Available records Start Marker

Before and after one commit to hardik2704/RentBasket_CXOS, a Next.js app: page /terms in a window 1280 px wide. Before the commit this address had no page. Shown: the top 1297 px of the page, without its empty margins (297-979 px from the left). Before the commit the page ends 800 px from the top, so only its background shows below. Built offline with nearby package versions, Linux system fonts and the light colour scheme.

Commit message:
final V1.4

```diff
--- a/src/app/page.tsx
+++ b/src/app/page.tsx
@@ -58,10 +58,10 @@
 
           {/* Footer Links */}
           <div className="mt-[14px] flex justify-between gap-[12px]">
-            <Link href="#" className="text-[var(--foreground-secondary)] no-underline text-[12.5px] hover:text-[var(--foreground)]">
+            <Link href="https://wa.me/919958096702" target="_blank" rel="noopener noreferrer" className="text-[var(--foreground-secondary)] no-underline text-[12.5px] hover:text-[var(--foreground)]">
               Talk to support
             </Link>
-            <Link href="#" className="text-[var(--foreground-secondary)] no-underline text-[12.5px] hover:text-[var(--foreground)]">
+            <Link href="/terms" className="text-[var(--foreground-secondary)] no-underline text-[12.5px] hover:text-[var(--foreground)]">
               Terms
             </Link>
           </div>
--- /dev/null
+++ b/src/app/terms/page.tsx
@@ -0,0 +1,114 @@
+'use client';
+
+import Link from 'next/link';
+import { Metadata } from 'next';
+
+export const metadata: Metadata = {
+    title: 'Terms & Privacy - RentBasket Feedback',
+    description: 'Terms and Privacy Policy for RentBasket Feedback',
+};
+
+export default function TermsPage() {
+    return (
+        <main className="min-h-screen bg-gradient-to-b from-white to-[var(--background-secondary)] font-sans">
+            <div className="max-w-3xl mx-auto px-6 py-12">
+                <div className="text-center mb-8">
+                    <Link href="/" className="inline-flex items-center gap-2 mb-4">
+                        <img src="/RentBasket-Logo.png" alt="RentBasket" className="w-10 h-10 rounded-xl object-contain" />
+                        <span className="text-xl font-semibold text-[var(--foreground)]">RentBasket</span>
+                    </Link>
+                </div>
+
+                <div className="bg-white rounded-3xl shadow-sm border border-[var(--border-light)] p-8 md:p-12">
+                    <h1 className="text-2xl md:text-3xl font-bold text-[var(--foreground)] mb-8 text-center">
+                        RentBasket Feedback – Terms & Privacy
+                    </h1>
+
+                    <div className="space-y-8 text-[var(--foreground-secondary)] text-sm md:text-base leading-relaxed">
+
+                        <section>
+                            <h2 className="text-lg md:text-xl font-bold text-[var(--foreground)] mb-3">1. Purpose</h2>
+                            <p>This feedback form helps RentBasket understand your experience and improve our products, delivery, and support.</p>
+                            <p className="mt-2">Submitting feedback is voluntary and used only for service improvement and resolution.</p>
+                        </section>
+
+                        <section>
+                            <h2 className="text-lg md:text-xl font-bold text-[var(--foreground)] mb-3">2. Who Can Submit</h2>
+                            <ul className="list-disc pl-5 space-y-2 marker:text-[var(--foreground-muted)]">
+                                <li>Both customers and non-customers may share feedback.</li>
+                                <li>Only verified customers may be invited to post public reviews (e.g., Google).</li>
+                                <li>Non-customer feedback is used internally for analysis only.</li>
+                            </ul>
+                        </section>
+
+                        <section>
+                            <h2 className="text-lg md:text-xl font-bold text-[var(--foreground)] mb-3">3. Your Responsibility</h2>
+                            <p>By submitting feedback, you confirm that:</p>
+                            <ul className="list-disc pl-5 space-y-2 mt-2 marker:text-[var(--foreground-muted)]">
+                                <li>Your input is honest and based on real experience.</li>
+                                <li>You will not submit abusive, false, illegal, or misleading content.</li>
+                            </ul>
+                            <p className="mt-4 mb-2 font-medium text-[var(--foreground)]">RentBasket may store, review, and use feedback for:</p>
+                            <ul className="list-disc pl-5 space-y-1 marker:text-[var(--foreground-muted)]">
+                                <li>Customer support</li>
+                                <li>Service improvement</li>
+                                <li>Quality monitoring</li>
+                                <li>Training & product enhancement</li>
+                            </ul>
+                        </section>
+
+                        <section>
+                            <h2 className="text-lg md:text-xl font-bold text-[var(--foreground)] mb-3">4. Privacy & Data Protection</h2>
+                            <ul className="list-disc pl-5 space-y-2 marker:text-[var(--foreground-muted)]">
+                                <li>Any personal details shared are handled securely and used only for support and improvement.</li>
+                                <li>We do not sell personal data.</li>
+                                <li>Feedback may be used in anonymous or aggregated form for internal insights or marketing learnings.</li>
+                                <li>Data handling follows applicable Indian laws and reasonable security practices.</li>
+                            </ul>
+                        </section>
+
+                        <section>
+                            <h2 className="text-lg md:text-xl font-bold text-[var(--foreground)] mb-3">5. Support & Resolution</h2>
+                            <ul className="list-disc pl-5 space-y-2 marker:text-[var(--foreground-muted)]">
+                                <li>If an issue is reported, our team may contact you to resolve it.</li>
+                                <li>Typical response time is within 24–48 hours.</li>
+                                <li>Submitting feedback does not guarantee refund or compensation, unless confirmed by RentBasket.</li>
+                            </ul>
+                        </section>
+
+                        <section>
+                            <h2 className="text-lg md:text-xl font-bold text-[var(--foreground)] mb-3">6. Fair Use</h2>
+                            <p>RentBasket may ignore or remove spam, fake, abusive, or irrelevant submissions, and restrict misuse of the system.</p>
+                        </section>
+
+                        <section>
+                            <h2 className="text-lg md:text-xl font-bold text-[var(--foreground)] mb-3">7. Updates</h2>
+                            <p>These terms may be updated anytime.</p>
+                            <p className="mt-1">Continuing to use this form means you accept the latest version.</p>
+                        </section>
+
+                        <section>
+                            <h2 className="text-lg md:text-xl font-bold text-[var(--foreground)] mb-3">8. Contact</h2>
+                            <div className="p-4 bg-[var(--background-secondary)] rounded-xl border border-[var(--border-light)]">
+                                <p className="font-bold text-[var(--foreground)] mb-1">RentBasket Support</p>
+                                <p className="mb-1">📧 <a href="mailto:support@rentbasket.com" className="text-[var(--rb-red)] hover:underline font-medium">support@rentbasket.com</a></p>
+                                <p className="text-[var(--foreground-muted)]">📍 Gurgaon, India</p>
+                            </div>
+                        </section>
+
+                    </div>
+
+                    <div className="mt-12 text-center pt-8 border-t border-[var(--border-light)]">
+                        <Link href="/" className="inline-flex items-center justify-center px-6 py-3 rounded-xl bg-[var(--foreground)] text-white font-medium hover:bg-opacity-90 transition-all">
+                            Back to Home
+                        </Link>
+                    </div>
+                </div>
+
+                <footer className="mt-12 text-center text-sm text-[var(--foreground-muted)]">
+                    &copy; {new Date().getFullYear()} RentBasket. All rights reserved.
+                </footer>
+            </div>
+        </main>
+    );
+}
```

Available records End Marker

§ Directions for this task
For each record in the listing, output it again exactly.

§ Reply
Before and after one commit to hardik2704/RentBasket_CXOS, a Next.js app: page /terms in a window 1280 px wide. Before the commit this address had no page. Shown: the top 1297 px of the page, without its empty margins (297-979 px from the left). Before the commit the page ends 800 px from the top, so only its background shows below. Built offline with nearby package versions, Linux system fonts and the light colour scheme.

Commit message:
final V1.4

```diff
--- a/src/app/page.tsx
+++ b/src/app/page.tsx
@@ -58,10 +58,10 @@
 
           {/* Footer Links */}
           <div className="mt-[14px] flex justify-between gap-[12px]">
-            <Link href="#" className="text-[var(--foreground-secondary)] no-underline text-[12.5px] hover:text-[var(--foreground)]">
+            <Link href="https://wa.me/919958096702" target="_blank" rel="noopener noreferrer" className="text-[var(--foreground-secondary)] no-underline text-[12.5px] hover:text-[var(--foreground)]">
               Talk to support
             </Link>
-            <Link href="#" className="text-[var(--foreground-secondary)] no-underline text-[12.5px] hover:text-[var(--foreground)]">
+            <Link href="/terms" className="text-[var(--foreground-secondary)] no-underline text-[12.5px] hover:text-[var(--foreground)]">
               Terms
             </Link>
           </div>
--- /dev/null
+++ b/src/app/terms/page.tsx
@@ -0,0 +1,114 @@
+'use client';
+
+import Link from 'next/link';
+import { Metadata } from 'next';
+
+export const metadata: Metadata = {
+    title: 'Terms & Privacy - RentBasket Feedback',
+    description: 'Terms and Privacy Policy for RentBasket Feedback',
+};
+
+export default function TermsPage() {
+    return (
+        <main className="min-h-screen bg-gradient-to-b from-white to-[var(--background-secondary)] font-sans">
+            <div className="max-w-3xl mx-auto px-6 py-12">
+                <div className="text-center mb-8">
+                    <Link href="/" className="inline-flex items-center gap-2 mb-4">
+                        <img src="/RentBasket-Logo.png" alt="RentBasket" className="w-10 h-10 rounded-xl object-contain" />
+                        <span className="text-xl font-semibold text-[var(--foreground)]">RentBasket</span>
+                    </Link>
+                </div>
+
+                <div className="bg-white rounded-3xl shadow-sm border border-[var(--border-light)] p-8 md:p-12">
+                    <h1 className="text-2xl md:text-3xl font-bold text-[var(--foreground)] mb-8 text-center">
+                        RentBasket Feedback – Terms & Privacy
+                    </h1>
+
+                    <div className="space-y-8 text-[var(--foreground-secondary)] text-sm md:text-base leading-relaxed">
+
+                        <section>
+                            <h2 className="text-lg md:text-xl font-bold text-[var(--foreground)] mb-3">1. Purpose</h2>
+                            <p>This feedback form helps RentBasket understand your experience and improve our products, delivery, and support.</p>
+                            <p className="mt-2">Submitting feedback is voluntary and used only for service improvement and resolution.</p>
+                        </section>
+
+                        <section>
+                            <h2 className="text-lg md:text-xl font-bold text-[var(--foreground)] mb-3">2. Who Can Submit</h2>
+                            <ul className="list-disc pl-5 space-y-2 marker:text-[var(--foreground-muted)]">
+                                <li>Both customers and non-customers may share feedback.</li>
+                                <li>Only verified customers may be invited to post public reviews (e.g., Google).</li>
+                                <li>Non-customer feedback is used internally for analysis only.</li>
+                            </ul>
+                        </section>
+
+                        <section>
+                            <h2 className="text-lg md:text-xl font-bold text-[var(--foreground)] mb-3">3. Your Responsibility</h2>
+                            <p>By submitting feedback, you confirm that:</p>
+                            <ul className="list-disc pl-5 space-y-2 mt-2 marker:text-[var(--foreground-muted)]">
+                                <li>Your input is honest and based on real experience.</li>
+                                <li>You will not submit abusive, false, illegal, or misleading content.</li>
+                            </ul>
+                            <p className="mt-4 mb-2 font-medium text-[var(--foreground)]">RentBasket may store, review, and use feedback for:</p>
+                            <ul className="list-disc pl-5 space-y-1 marker:text-[var(--foreground-muted)]">
+                                <li>Customer support</li>
+                                <li>Service improvement</li>
+                                <li>Quality monitoring</li>
+                                <li>Training & product enhancement</li>
+                            </ul>
+                        </section>
+
+                        <section>
+                            <h2 className="text-lg md:text-xl font-bold text-[var(--foreground)] mb-3">4. Privacy & Data Protection</h2>
+                            <ul className="list-disc pl-5 space-y-2 marker:text-[var(--foreground-muted)]">
+                                <li>Any personal details shared are handled securely and used only for support and improvement.</li>
+                                <li>We do not sell personal data.</li>
+                                <li>Feedback may be used in anonymous or aggregated form for internal insights or marketing learnings.</li>
+                                <li>Data handling follows applicable Indian laws and reasonable security practices.</li>
+                            </ul>
+                        </section>
+
+                        <section>
+                            <h2 className="text-lg md:text-xl font-bold text-[var(--foreground)] mb-3">5. Support & Resolution</h2>
+                            <ul className="list-disc pl-5 space-y-2 marker:text-[var(--foreground-muted)]">
+                                <li>If an issue is reported, our team may contact you to resolve it.</li>
+                                <li>Typical response time is within 24–48 hours.</li>
+                                <li>Submitting feedback does not guarantee refund or compensation, unless confirmed by RentBasket.</li>
+                            </ul>
+                        </section>
+
+                        <section>
+                            <h2 className="text-lg md:text-xl font-bold text-[var(--foreground)] mb-3">6. Fair Use</h2>
+                            <p>RentBasket may ignore or remove spam, fake, abusive, or irrelevant submissions, and restrict misuse of the system.</p>
+                        </section>
+
+                        <section>
+                            <h2 className="text-lg md:text-xl font-bold text-[var(--foreground)] mb-3">7. Updates</h2>
+                            <p>These terms may be updated anytime.</p>
+                            <p className="mt-1">Continuing to use this form means you accept the latest version.</p>
+                        </section>
+
+                        <section>
+                            <h2 className="text-lg md:text-xl font-bold text-[var(--foreground)] mb-3">8. Contact</h2>
+                            <div className="p-4 bg-[var(--background-secondary)] rounded-xl border border-[var(--border-light)]">
+                                <p className="font-bold text-[var(--foreground)] mb-1">RentBasket Support</p>
+                                <p className="mb-1">📧 <a href="mailto:support@rentbasket.com" className="text-[var(--rb-red)] hover:underline font-medium">support@rentbasket.com</a></p>
+                                <p className="text-[var(--foreground-muted)]">📍 Gurgaon, India</p>
+                            </div>
+                        </section>
+
+                    </div>
+
+                    <div className="mt-12 text-center pt-8 border-t border-[var(--border-light)]">
+                        <Link href="/" className="inline-flex items-center justify-center px-6 py-3 rounded-xl bg-[var(--foreground)] text-white font-medium hover:bg-opacity-90 transition-all">
+                            Back to Home
+                        </Link>
+                    </div>
+                </div>
+
+                <footer className="mt-12 text-center text-sm text-[var(--foreground-muted)]">
+                    &copy; {new Date().getFullYear()} RentBasket. All rights reserved.
+                </footer>
+            </div>
+        </main>
+    );
+}
```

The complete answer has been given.